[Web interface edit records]
□ □ □

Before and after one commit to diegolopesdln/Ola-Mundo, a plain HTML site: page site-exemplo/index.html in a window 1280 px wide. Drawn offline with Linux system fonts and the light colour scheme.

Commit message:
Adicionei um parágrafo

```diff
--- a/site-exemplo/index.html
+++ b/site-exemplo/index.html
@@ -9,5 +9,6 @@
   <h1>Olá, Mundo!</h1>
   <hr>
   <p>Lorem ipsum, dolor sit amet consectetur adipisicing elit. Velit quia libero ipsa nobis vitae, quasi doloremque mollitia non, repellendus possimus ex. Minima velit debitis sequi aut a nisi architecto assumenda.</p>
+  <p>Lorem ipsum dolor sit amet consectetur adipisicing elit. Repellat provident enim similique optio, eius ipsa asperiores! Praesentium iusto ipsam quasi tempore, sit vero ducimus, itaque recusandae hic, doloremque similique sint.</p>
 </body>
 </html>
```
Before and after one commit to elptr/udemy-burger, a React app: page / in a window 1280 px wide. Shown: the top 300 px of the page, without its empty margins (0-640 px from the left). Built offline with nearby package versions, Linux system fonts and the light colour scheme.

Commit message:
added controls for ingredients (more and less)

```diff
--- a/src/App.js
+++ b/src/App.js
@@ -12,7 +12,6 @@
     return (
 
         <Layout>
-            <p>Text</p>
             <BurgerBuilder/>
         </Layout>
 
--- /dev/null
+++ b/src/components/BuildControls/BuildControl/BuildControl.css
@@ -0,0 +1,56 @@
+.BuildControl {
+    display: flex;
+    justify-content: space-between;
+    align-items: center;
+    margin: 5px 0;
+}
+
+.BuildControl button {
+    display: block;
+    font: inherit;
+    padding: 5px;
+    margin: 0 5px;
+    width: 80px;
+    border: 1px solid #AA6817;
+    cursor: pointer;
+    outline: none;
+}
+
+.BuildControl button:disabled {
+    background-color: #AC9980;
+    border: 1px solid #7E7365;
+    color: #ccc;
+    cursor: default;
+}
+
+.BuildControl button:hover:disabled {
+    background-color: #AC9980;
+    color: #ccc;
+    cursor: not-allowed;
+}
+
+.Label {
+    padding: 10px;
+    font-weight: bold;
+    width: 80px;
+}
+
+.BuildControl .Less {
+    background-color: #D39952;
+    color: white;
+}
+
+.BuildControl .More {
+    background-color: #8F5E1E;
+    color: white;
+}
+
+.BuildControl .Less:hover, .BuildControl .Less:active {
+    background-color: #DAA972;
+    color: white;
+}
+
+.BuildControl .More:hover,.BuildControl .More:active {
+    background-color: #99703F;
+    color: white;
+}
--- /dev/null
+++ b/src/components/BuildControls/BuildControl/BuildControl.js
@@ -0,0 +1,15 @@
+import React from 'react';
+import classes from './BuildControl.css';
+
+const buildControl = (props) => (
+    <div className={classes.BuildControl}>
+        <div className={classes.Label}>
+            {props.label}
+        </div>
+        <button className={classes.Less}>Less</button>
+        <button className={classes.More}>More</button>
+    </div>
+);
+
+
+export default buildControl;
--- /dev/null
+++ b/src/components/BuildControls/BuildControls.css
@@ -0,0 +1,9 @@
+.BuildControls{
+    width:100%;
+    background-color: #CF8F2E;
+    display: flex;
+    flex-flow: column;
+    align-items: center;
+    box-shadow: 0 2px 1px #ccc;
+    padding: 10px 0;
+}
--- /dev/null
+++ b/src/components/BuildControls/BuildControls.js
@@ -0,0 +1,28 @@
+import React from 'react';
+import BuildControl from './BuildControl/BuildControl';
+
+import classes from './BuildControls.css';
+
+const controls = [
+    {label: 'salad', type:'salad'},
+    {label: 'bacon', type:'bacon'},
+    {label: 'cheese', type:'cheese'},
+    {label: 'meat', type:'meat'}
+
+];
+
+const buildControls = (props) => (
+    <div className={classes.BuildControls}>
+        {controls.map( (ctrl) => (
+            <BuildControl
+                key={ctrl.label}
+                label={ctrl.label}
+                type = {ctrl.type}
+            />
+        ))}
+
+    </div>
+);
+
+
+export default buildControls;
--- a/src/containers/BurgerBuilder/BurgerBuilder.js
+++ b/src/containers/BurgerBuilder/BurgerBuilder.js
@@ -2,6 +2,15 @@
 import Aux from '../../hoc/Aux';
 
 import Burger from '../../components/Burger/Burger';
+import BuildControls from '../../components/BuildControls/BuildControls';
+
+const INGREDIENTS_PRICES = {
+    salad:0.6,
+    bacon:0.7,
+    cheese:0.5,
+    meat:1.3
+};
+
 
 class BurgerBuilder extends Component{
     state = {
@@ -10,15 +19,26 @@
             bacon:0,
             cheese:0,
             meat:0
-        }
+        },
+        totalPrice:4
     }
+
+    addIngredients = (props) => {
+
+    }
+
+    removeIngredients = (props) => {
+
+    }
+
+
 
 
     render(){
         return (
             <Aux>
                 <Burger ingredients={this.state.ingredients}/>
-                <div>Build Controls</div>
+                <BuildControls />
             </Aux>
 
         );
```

□ □ □

▶ WHAT IS BEING ASKED: Could you restate every entry verbatim, please?

▶ ANSWER SECTION:
Before and after one commit to diegolopesdln/Ola-Mundo, a plain HTML site: page site-exemplo/index.html in a window 1280 px wide. Drawn offline with Linux system fonts and the light colour scheme.

Commit message:
Adicionei um parágrafo

```diff
--- a/site-exemplo/index.html
+++ b/site-exemplo/index.html
@@ -9,5 +9,6 @@
   <h1>Olá, Mundo!</h1>
   <hr>
   <p>Lorem ipsum, dolor sit amet consectetur adipisicing elit. Velit quia libero ipsa nobis vitae, quasi doloremque mollitia non, repellendus possimus ex. Minima velit debitis sequi aut a nisi architecto assumenda.</p>
+  <p>Lorem ipsum dolor sit amet consectetur adipisicing elit. Repellat provident enim similique optio, eius ipsa asperiores! Praesentium iusto ipsam quasi tempore, sit vero ducimus, itaque recusandae hic, doloremque similique sint.</p>
 </body>
 </html>
```
Before and after one commit to elptr/udemy-burger, a React app: page / in a window 1280 px wide. Shown: the top 300 px of the page, without its empty margins (0-640 px from the left). Built offline with nearby package versions, Linux system fonts and the light colour scheme.

Commit message:
added controls for ingredients (more and less)

```diff
--- a/src/App.js
+++ b/src/App.js
@@ -12,7 +12,6 @@
     return (
 
         <Layout>
-            <p>Text</p>
             <BurgerBuilder/>
         </Layout>
 
--- /dev/null
+++ b/src/components/BuildControls/BuildControl/BuildControl.css
@@ -0,0 +1,56 @@
+.BuildControl {
+    display: flex;
+    justify-content: space-between;
+    align-items: center;
+    margin: 5px 0;
+}
+
+.BuildControl button {
+    display: block;
+    font: inherit;
+    padding: 5px;
+    margin: 0 5px;
+    width: 80px;
+    border: 1px solid #AA6817;
+    cursor: pointer;
+    outline: none;
+}
+
+.BuildControl button:disabled {
+    background-color: #AC9980;
+    border: 1px solid #7E7365;
+    color: #ccc;
+    cursor: default;
+}
+
+.BuildControl button:hover:disabled {
+    background-color: #AC9980;
+    color: #ccc;
+    cursor: not-allowed;
+}
+
+.Label {
+    padding: 10px;
+    font-weight: bold;
+    width: 80px;
+}
+
+.BuildControl .Less {
+    background-color: #D39952;
+    color: white;
+}
+
+.BuildControl .More {
+    background-color: #8F5E1E;
+    color: white;
+}
+
+.BuildControl .Less:hover, .BuildControl .Less:active {
+    background-color: #DAA972;
+    color: white;
+}
+
+.BuildControl .More:hover,.BuildControl .More:active {
+    background-color: #99703F;
+    color: white;
+}
--- /dev/null
+++ b/src/components/BuildControls/BuildControl/BuildControl.js
@@ -0,0 +1,15 @@
+import React from 'react';
+import classes from './BuildControl.css';
+
+const buildControl = (props) => (
+    <div className={classes.BuildControl}>
+        <div className={classes.Label}>
+            {props.label}
+        </div>
+        <button className={classes.Less}>Less</button>
+        <button className={classes.More}>More</button>
+    </div>
+);
+
+
+export default buildControl;
--- /dev/null
+++ b/src/components/BuildControls/BuildControls.css
@@ -0,0 +1,9 @@
+.BuildControls{
+    width:100%;
+    background-color: #CF8F2E;
+    display: flex;
+    flex-flow: column;
+    align-items: center;
+    box-shadow: 0 2px 1px #ccc;
+    padding: 10px 0;
+}
--- /dev/null
+++ b/src/components/BuildControls/BuildControls.js
@@ -0,0 +1,28 @@
+import React from 'react';
+import BuildControl from './BuildControl/BuildControl';
+
+import classes from './BuildControls.css';
+
+const controls = [
+    {label: 'salad', type:'salad'},
+    {label: 'bacon', type:'bacon'},
+    {label: 'cheese', type:'cheese'},
+    {label: 'meat', type:'meat'}
+
+];
+
+const buildControls = (props) => (
+    <div className={classes.BuildControls}>
+        {controls.map( (ctrl) => (
+            <BuildControl
+                key={ctrl.label}
+                label={ctrl.label}
+                type = {ctrl.type}
+            />
+        ))}
+
+    </div>
+);
+
+
+export default buildControls;
--- a/src/containers/BurgerBuilder/BurgerBuilder.js
+++ b/src/containers/BurgerBuilder/BurgerBuilder.js
@@ -2,6 +2,15 @@
 import Aux from '../../hoc/Aux';
 
 import Burger from '../../components/Burger/Burger';
+import BuildControls from '../../components/BuildControls/BuildControls';
+
+const INGREDIENTS_PRICES = {
+    salad:0.6,
+    bacon:0.7,
+    cheese:0.5,
+    meat:1.3
+};
+
 
 class BurgerBuilder extends Component{
     state = {
@@ -10,15 +19,26 @@
             bacon:0,
             cheese:0,
             meat:0
-        }
+        },
+        totalPrice:4
     }
+
+    addIngredients = (props) => {
+
+    }
+
+    removeIngredients = (props) => {
+
+    }
+
+
 
 
     render(){
         return (
             <Aux>
                 <Burger ingredients={this.state.ingredients}/>
-                <div>Build Controls</div>
+                <BuildControls />
             </Aux>
 
         );
```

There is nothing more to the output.